Though both quality and quantity of sleep are important, the loss of sleep quality is the most critical factor. Therefore if your sleep is disrupted on a frequent basis it is likely that your muscles and joints will ache. Not surprisingly many of our facial pain patients or those with a Temporomandibular Joint (TMJ) problems report poor sleep quality and or quantity.
Unfortunately, however, when our lives become busy and complicated, sleep becomes less of a priority for many of us. Though many of us pay attention to eating properly and exercising on a regular basis, we do not pay sufficient attention to receiving adequate sleep. For many of our female patients with newborn or young children at home, loss of sleep quality is a big concern and likely one of the reasons their jaws ache in the morning.
Your goal then is to obtain 7-8 hours of quality sleep, which will assist your body in maintaining muscle and joint comfort.

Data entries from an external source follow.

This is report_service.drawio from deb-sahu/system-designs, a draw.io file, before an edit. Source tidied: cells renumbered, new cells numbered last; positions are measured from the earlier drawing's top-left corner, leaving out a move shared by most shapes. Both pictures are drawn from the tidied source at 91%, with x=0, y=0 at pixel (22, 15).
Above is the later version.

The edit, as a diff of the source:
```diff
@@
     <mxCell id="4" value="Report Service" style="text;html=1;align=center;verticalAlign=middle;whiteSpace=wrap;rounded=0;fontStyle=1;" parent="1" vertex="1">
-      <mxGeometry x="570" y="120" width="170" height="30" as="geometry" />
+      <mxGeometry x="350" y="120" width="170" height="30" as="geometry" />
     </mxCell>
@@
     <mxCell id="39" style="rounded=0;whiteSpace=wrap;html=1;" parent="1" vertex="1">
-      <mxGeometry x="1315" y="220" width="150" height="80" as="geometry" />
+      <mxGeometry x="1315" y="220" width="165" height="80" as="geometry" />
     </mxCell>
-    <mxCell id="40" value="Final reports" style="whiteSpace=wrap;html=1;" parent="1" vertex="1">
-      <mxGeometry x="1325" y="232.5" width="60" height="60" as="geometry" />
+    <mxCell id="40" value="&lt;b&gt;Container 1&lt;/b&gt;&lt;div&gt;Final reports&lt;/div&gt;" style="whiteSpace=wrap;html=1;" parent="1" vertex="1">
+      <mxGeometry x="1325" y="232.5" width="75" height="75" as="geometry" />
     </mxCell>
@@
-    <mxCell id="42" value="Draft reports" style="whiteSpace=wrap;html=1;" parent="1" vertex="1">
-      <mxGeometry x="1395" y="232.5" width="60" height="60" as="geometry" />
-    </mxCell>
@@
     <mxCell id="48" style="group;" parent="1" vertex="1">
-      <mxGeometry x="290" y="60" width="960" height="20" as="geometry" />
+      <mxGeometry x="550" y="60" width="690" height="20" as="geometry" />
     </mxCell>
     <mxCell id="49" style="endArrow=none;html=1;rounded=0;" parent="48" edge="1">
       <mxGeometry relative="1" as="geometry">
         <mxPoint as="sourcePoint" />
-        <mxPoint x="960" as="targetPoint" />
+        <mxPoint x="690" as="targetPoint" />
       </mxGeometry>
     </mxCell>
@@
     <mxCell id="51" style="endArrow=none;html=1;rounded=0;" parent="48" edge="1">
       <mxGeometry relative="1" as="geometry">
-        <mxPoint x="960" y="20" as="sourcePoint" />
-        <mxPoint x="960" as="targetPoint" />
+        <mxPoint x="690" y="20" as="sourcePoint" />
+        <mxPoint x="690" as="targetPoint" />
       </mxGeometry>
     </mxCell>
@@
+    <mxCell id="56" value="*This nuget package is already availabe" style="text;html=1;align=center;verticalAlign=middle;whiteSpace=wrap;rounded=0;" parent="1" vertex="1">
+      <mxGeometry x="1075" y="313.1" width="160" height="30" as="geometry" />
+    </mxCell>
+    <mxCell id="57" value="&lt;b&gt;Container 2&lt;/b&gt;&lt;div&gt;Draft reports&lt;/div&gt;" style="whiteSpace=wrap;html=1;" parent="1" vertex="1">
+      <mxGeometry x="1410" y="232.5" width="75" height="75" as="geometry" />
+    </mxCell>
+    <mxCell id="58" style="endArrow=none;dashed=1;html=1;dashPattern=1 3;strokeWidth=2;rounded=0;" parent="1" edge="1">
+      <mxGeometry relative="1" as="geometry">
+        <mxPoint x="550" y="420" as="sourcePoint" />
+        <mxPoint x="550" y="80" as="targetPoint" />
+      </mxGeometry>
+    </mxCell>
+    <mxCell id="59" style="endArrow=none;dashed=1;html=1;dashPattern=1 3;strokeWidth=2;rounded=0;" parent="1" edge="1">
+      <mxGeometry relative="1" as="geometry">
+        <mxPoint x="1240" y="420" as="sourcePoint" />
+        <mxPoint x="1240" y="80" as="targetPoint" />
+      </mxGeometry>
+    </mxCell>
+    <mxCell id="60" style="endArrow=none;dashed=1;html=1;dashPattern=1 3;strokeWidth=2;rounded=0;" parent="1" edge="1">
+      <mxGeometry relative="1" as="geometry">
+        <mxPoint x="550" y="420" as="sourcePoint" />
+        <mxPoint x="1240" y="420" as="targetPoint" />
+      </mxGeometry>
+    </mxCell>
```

In order to consistently get enough sleep and sleep soundly, the following 5 recommendations may be helpful.
- Reduce noise, light, and temperature extremes in your bedroom
- Try to avoid serious exercise within 2-4 hours of your bedtime
- Keep your overall consumption of nicotine and/or caffeine to a minimum but certainly within 2-3 hours of bedtime
- Try to establish a consistent routine prior to bedtime
- Try to find activities that will disengage you from the busyness of your day
When none of the above solutions works, then it’s time to look at the possibility that you may require a more formal evaluation to determine if a sleep apnea or insomnia condition is upsetting your sleep. Both of these conditions can impact the quality of your sleep and therefore set the stage for muscle and joint pain emerging.
If you have a history of snoring, it may indicate that your airway is compromised while sleeping predisposing you to a sleep apnea condition. Sleep apnea can often be managed with an oral appliance and I certainly can help make this determination when you come to my office for an evaluation.